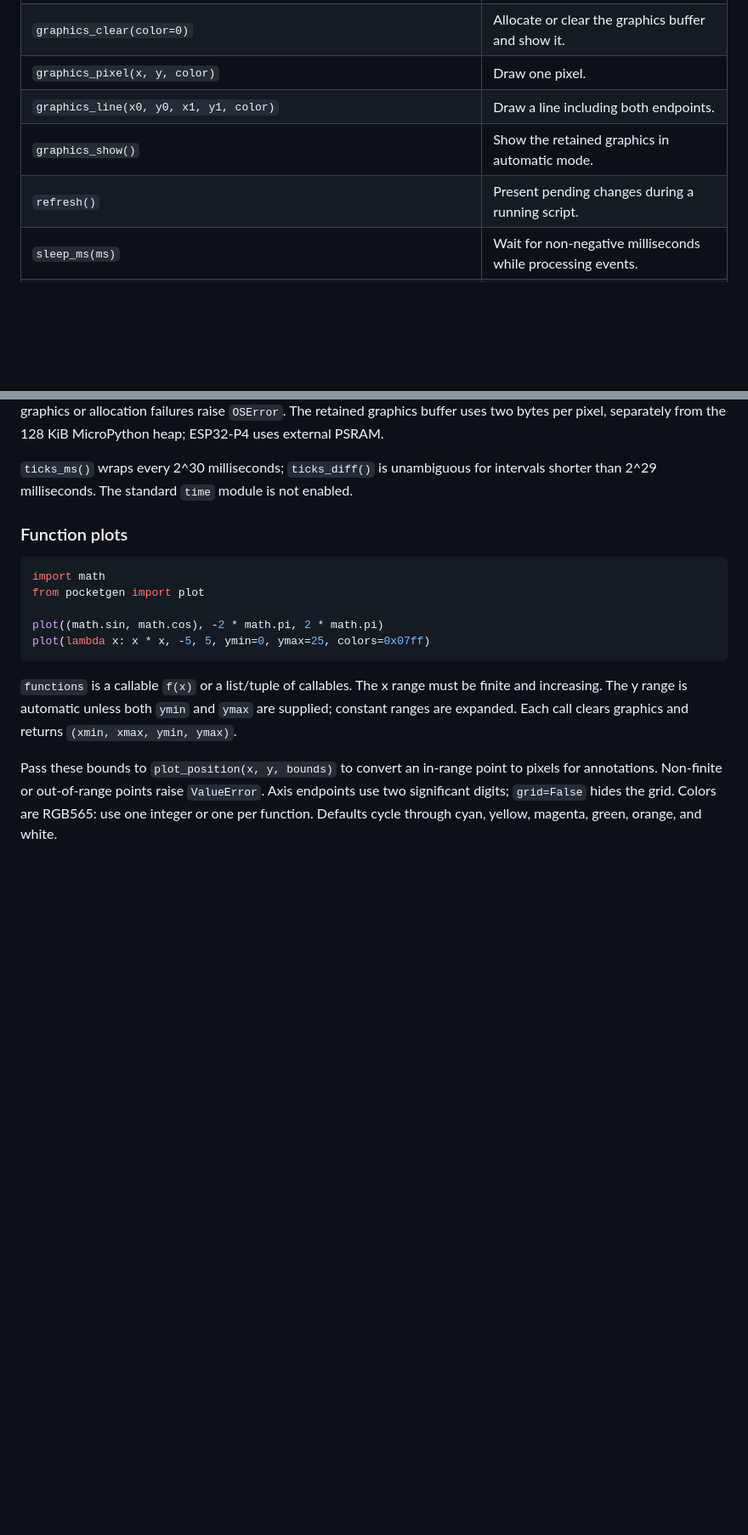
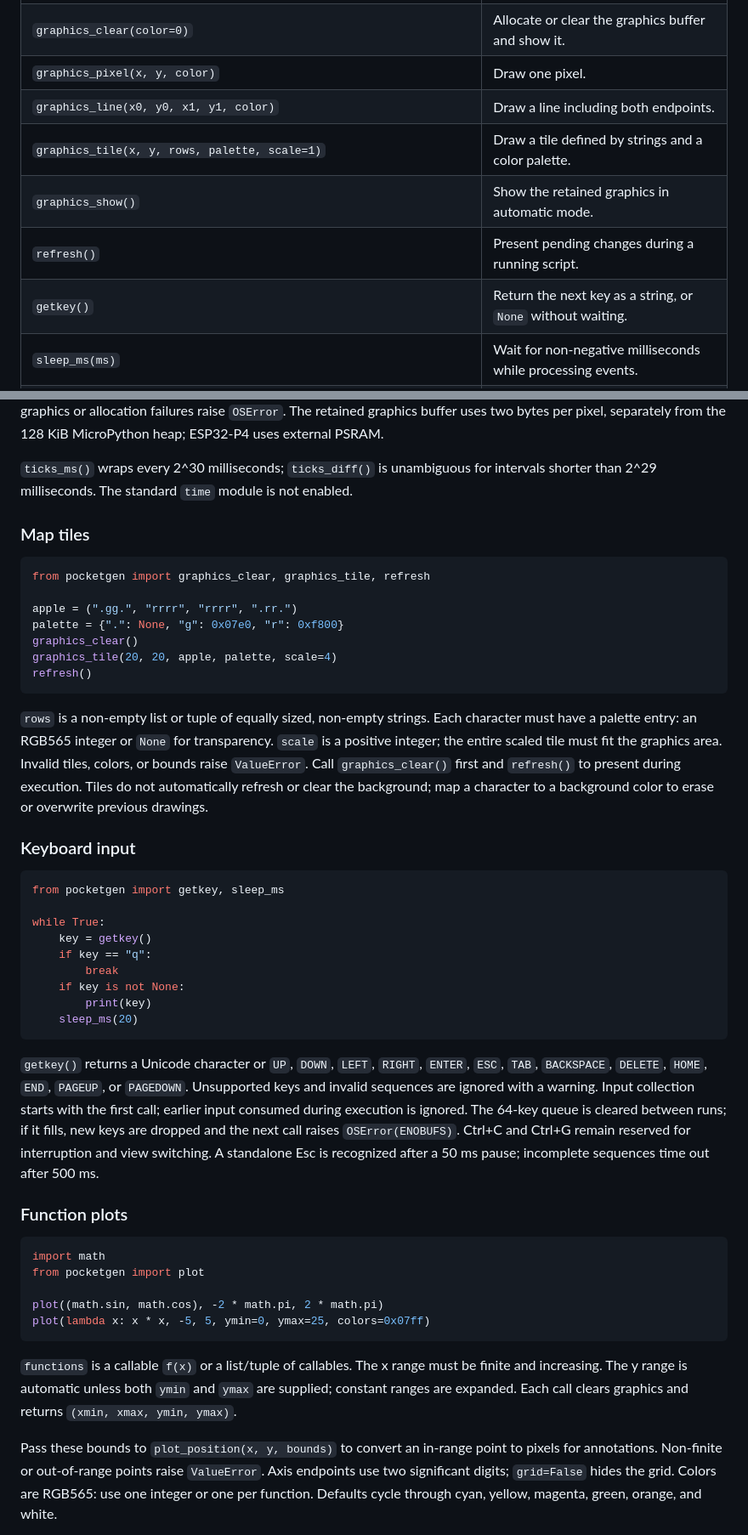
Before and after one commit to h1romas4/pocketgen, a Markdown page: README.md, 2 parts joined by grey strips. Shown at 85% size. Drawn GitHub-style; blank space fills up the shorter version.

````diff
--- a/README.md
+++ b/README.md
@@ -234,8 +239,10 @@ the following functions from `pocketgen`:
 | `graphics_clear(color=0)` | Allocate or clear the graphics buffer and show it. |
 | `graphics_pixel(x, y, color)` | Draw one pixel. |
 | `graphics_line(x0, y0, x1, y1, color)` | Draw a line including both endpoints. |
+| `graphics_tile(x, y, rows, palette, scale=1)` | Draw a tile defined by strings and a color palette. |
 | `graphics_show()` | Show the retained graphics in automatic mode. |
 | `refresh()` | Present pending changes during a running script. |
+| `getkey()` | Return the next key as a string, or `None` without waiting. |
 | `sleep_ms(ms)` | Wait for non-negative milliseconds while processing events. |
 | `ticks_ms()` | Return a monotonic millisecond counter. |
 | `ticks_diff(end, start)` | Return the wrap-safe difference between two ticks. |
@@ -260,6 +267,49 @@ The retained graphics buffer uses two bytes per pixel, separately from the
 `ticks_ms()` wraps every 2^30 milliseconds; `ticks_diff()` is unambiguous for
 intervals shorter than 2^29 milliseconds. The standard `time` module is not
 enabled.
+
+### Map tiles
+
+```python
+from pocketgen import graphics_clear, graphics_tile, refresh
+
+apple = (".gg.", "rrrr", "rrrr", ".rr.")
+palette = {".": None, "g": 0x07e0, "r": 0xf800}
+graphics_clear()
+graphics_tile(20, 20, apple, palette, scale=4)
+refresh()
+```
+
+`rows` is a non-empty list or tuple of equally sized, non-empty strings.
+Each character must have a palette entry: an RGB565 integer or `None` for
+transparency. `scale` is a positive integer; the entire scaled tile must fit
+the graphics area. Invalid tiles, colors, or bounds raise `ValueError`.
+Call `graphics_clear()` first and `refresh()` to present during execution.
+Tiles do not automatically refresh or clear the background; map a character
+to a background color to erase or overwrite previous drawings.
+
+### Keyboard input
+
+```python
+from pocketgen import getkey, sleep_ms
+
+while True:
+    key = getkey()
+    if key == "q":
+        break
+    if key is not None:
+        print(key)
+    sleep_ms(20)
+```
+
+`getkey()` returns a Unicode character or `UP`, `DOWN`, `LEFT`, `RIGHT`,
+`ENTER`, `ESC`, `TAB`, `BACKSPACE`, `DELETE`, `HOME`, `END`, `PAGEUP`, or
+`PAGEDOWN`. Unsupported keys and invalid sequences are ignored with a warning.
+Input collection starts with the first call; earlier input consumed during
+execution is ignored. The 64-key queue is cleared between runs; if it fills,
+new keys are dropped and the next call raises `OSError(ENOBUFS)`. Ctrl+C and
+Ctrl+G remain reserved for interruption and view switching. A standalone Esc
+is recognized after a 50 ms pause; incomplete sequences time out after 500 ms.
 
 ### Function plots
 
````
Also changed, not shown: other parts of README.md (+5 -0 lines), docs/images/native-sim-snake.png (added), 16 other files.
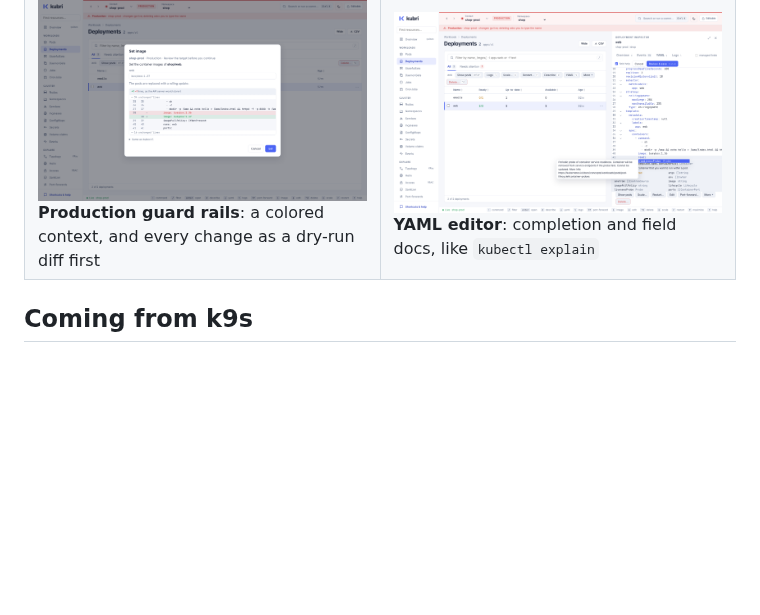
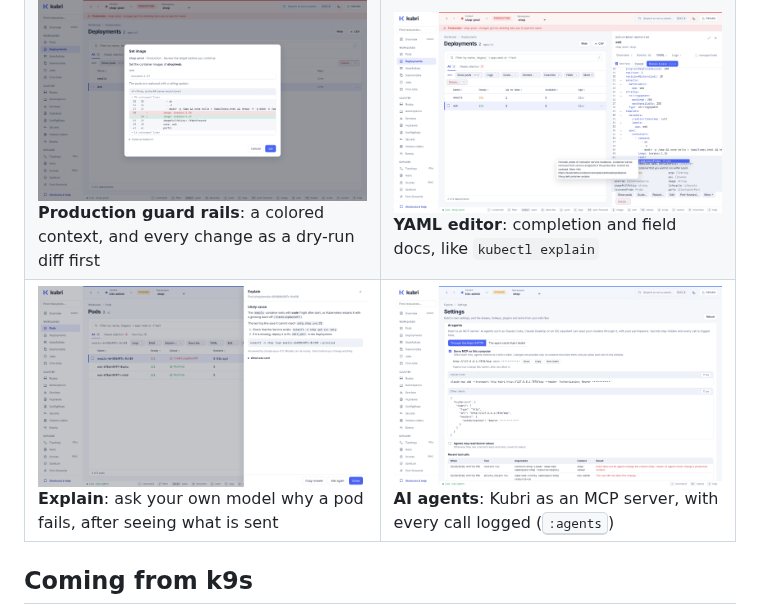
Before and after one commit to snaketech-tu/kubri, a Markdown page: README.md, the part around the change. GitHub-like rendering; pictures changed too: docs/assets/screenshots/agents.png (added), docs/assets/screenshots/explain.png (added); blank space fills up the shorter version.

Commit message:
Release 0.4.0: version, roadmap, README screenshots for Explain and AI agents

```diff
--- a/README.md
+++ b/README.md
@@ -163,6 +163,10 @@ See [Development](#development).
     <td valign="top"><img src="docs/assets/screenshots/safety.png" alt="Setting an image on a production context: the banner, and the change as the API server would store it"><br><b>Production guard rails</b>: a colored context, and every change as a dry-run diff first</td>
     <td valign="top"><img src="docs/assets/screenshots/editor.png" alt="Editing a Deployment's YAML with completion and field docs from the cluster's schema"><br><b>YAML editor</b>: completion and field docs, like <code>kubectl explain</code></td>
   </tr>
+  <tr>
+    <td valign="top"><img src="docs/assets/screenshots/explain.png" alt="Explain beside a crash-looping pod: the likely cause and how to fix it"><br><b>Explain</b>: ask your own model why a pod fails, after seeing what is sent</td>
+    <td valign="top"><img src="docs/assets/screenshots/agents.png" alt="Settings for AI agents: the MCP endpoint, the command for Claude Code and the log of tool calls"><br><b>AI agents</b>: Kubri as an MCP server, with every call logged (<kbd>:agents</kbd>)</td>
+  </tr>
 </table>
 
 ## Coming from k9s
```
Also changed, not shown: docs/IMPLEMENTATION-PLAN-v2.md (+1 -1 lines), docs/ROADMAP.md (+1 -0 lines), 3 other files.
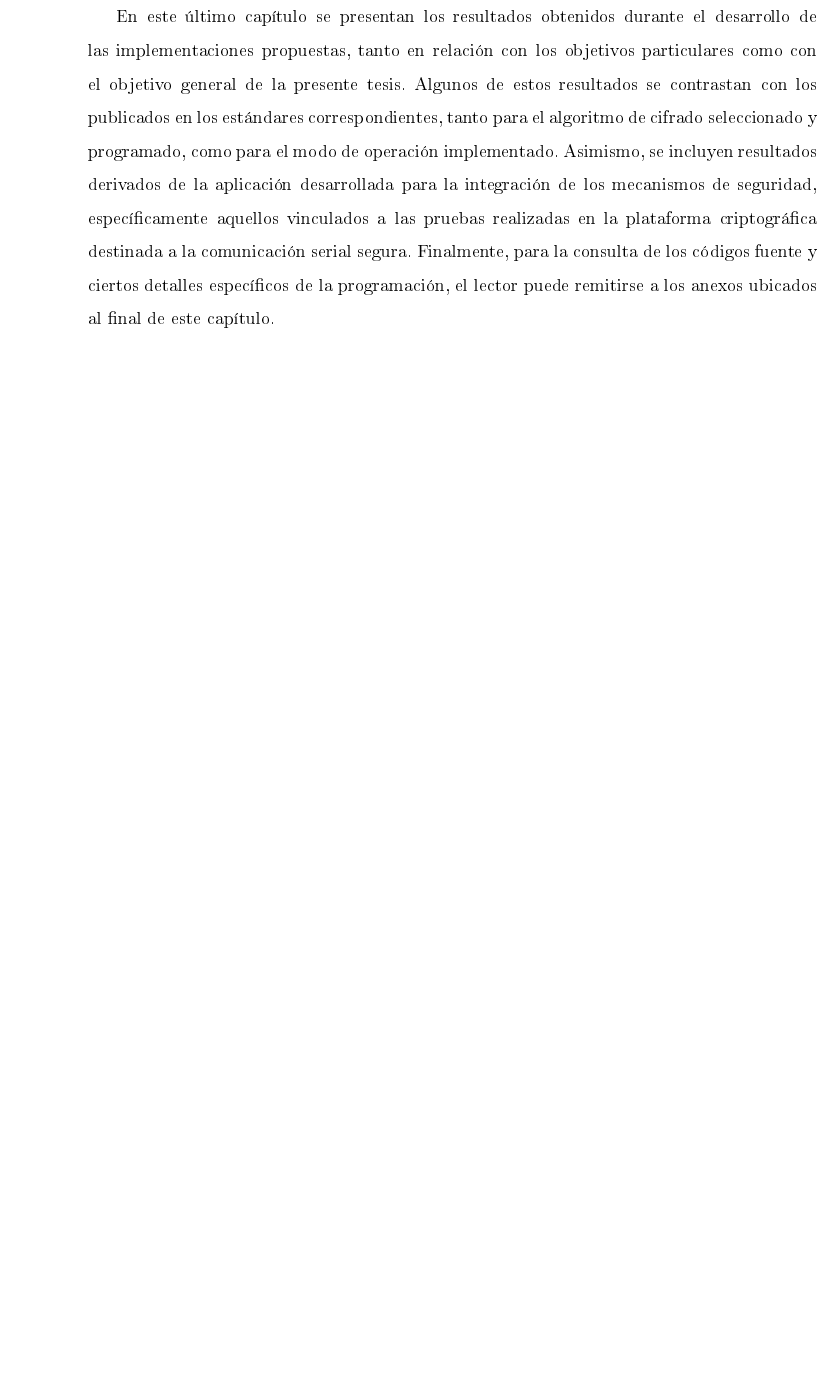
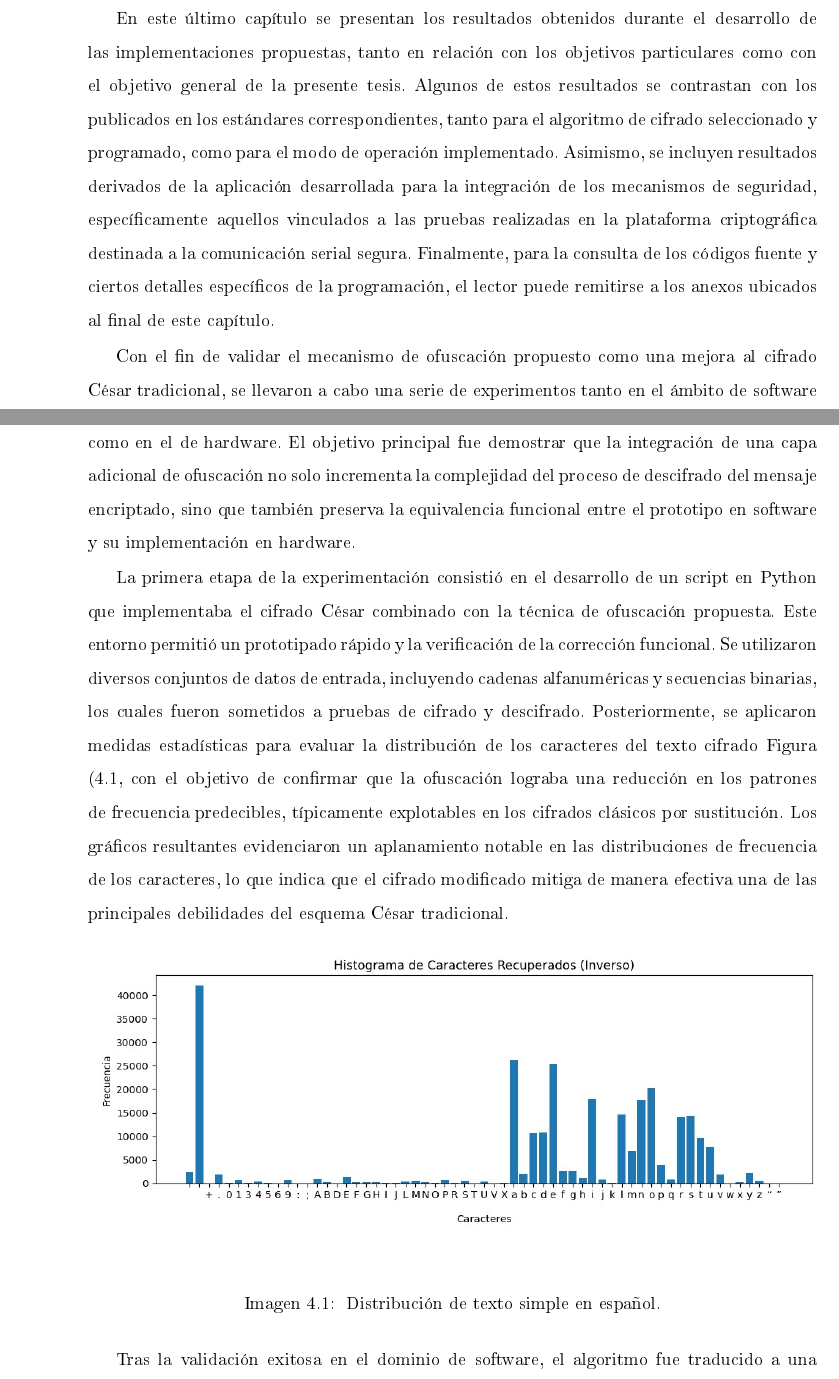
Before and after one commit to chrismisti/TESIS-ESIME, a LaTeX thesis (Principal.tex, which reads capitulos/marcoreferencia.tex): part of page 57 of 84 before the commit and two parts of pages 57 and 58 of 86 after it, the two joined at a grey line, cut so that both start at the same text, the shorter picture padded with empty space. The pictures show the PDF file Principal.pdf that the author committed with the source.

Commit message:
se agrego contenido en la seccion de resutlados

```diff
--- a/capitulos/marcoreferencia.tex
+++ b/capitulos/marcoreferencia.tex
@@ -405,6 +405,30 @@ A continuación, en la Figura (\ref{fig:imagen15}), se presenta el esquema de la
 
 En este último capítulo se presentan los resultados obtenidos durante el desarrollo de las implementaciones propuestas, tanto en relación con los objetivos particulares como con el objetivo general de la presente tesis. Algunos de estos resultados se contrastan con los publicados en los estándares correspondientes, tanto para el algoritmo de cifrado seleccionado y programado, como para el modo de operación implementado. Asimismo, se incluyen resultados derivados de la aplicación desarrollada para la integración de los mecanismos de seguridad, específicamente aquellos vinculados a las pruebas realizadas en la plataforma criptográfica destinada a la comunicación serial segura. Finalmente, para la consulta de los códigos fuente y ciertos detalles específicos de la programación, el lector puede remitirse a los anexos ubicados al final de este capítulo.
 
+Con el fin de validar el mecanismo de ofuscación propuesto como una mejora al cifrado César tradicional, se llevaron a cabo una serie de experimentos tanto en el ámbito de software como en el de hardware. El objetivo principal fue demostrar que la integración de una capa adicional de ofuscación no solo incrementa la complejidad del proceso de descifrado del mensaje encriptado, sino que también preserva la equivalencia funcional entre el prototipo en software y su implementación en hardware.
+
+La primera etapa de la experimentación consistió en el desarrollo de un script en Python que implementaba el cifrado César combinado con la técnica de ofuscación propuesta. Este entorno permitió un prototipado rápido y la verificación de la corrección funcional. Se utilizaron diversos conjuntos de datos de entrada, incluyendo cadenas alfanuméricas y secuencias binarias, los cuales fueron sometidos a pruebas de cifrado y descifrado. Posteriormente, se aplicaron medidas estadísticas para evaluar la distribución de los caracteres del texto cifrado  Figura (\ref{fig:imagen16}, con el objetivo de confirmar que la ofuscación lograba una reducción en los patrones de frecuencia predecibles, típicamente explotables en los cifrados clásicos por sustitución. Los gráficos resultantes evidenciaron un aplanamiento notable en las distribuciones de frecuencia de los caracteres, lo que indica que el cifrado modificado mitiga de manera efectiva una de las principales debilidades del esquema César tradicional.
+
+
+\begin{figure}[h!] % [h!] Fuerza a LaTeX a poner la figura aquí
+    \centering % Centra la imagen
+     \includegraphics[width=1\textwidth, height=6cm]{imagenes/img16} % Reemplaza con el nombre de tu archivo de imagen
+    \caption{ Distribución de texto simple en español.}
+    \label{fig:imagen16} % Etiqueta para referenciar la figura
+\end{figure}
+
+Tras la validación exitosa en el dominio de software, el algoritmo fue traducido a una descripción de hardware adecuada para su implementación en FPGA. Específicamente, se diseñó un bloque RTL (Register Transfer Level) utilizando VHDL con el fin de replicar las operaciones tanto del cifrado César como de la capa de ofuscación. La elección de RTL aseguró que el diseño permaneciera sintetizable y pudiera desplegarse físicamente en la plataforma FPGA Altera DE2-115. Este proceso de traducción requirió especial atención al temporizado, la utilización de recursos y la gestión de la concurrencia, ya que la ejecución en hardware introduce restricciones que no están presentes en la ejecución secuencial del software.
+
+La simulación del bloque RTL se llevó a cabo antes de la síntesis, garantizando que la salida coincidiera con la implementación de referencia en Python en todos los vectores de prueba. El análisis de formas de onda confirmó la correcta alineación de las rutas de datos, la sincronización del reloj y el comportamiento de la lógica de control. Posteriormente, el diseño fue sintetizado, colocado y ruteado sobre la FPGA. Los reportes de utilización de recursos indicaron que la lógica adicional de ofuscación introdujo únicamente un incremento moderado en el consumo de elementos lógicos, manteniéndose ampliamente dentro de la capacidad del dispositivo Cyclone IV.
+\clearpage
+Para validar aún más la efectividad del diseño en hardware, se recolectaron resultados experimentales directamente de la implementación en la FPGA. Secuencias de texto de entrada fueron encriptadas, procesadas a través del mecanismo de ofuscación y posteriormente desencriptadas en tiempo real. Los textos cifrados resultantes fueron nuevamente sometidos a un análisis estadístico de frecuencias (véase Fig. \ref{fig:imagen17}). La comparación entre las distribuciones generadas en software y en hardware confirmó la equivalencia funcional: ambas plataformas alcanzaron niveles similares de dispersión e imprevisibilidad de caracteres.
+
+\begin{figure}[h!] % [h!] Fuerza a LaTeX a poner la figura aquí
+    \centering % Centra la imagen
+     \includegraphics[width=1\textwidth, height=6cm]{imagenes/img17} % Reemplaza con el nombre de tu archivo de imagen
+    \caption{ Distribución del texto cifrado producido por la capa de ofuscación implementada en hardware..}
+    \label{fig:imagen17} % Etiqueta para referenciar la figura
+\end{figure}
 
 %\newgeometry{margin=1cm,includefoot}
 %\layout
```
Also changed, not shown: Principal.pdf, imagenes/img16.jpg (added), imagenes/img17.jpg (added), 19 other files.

▶ **YOUR TASK**:
Read the data above and pull out each line that holds the string "getkey".

▶ **EXERCISE ANSWER**:
+| `getkey()` | Return the next key as a string, or `None` without waiting. |
+from pocketgen import getkey, sleep_ms
+    key = getkey()
+`getkey()` returns a Unicode character or `UP`, `DOWN`, `LEFT`, `RIGHT`,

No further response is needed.